  • In 2008, 23 percent of homicide victims were younger than 20 years old.  
  • Homicides in Baltimore declined from 353 in 1993 to 223 in 2010, but East Baltimore saw an increase in homicides over the past two years.    

What are the effects on children and adolescents? Rubinstein noted an increased risk of – 

  • Psychological distress, including anxiety and depression 
  • Substance use and abuse 
  • Intent to use violence, and 
  • Participation in gang activity. 

In a survey of 700 adolescents exposed to community violence, Rubinstein said, 22 percent either belonged to or expressed interest in joining a gang. The strongest associations with the frequency that these youth used violence or carried weapons were multiple substance use and lifetime exposure to violence and victimization (Journal of Pediatrics 2000:137;707-713). 
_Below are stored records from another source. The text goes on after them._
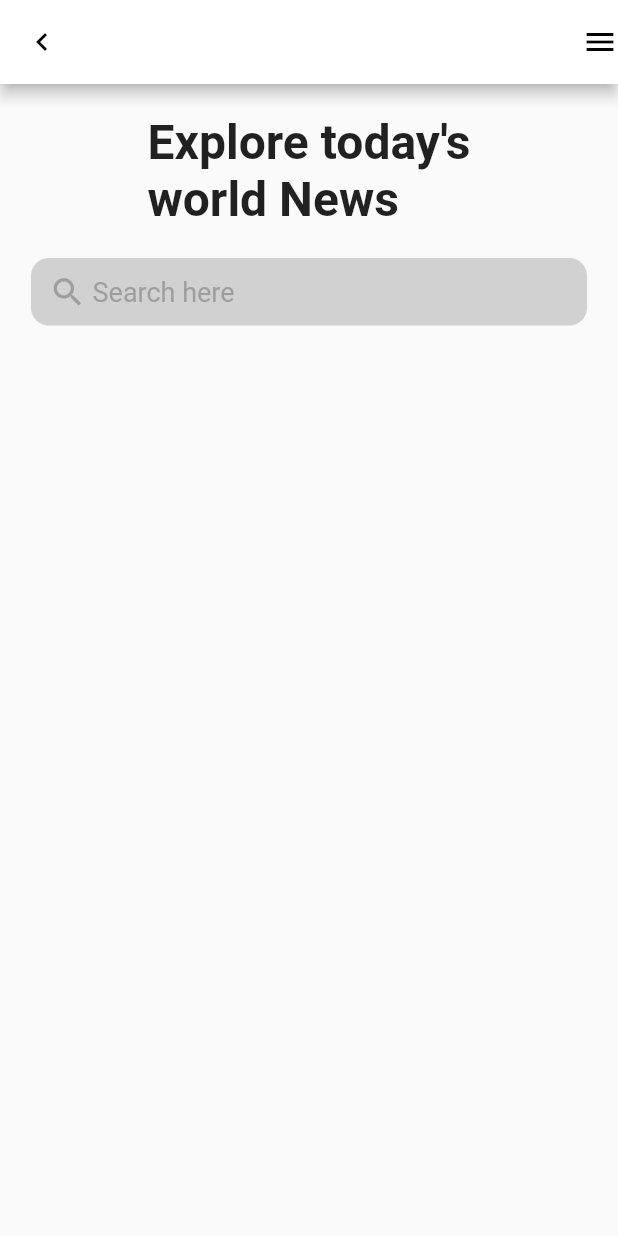
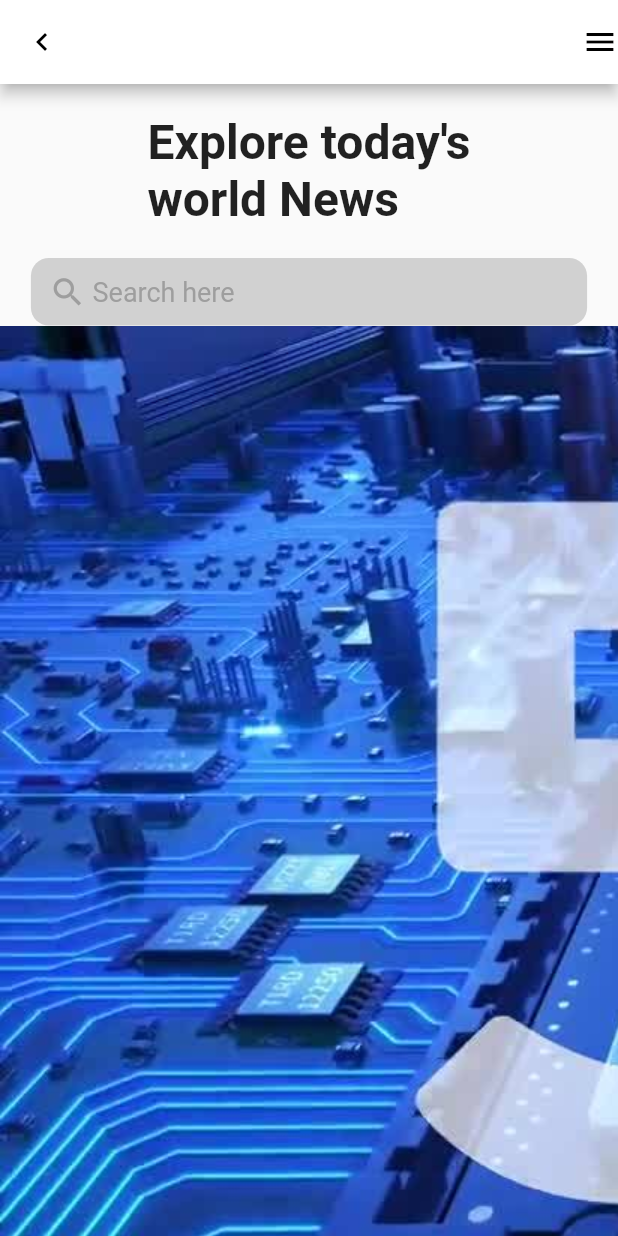
Before and after one commit to Fredd08/GIT-News-App, a Flutter app: the HomePage screen opened directly, on a phone screen of 412 x 824 dp. Run offline on Flutter 3.47's test engine with Material 2 defaults, Android fonts, the phone set to English and light mode, and no system bars.

Commit message:
update homepage

```diff
--- a/lib/HomePage/homepage.dart
+++ b/lib/HomePage/homepage.dart
@@ -47,7 +47,14 @@ class _HomePageState extends State<HomePage> {
               ),
             ),
           ),
-
+          SingleChildScrollView(
+            scrollDirection: Axis.horizontal,
+            child: Row(
+              children: [
+                Image.asset("assets/1.jpg")
+              ],
+            ),
+          )
         ],
       ),
     );
```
Noting that 44 percent of trauma incidents seen in urban emergency departments are repeat episodes (Journal of Surgical Research 2011:165;25-29), Rubinstein reported that in-hospital violence prevention initiatives like the University of Maryland Medical Center’s VIP, or Violence Intervention Program, have had an impact. Through a team of parole/probation officers, psychiatrists, social workers, trauma surgeons and tutors, VIP resulted in an 83 percent decrease among participants in repeat hospitalizations for violent injuries, a 75 percent reduction in criminal activity, and an 82 percent increase in employment (Journal of Trauma 2006:61(3);534-537). 

While violence prevention and related support and education can start in the hospital setting, Rubinstein noted, programs like VIP are secondary prevention measures. “Ideally, you want to catch them before they show up in the emergency room,” Rubinstein said. “There has to be more work in primary prevention, in pediatricians’ offices.” 

So, what can pediatricians do about youth violence? What should they screen for? 

Family conflicts, school failure, substance abuse, and victimization, Rubinstein stressed, are all risks for youth violence. When such red flags pop up in the Harriet Lane Clinic, staff bring in behavioral specialists, social workers, staff tutors and, in some cases, legal counsel. 

“These are some of the things that we try to do, and whether they are effective or not is hard to say,” Rubinstein said. “Regardless of how effective we are we have to at least acknowledge the problem and try to find ways to ensure younger kids don’t fall into the same cycle.” 

For more information, visit the Center for the Prevention of Youth Violence at the Johns Hopkins Bloomberg School of Public Health, and the CDC’s website on violence prevention.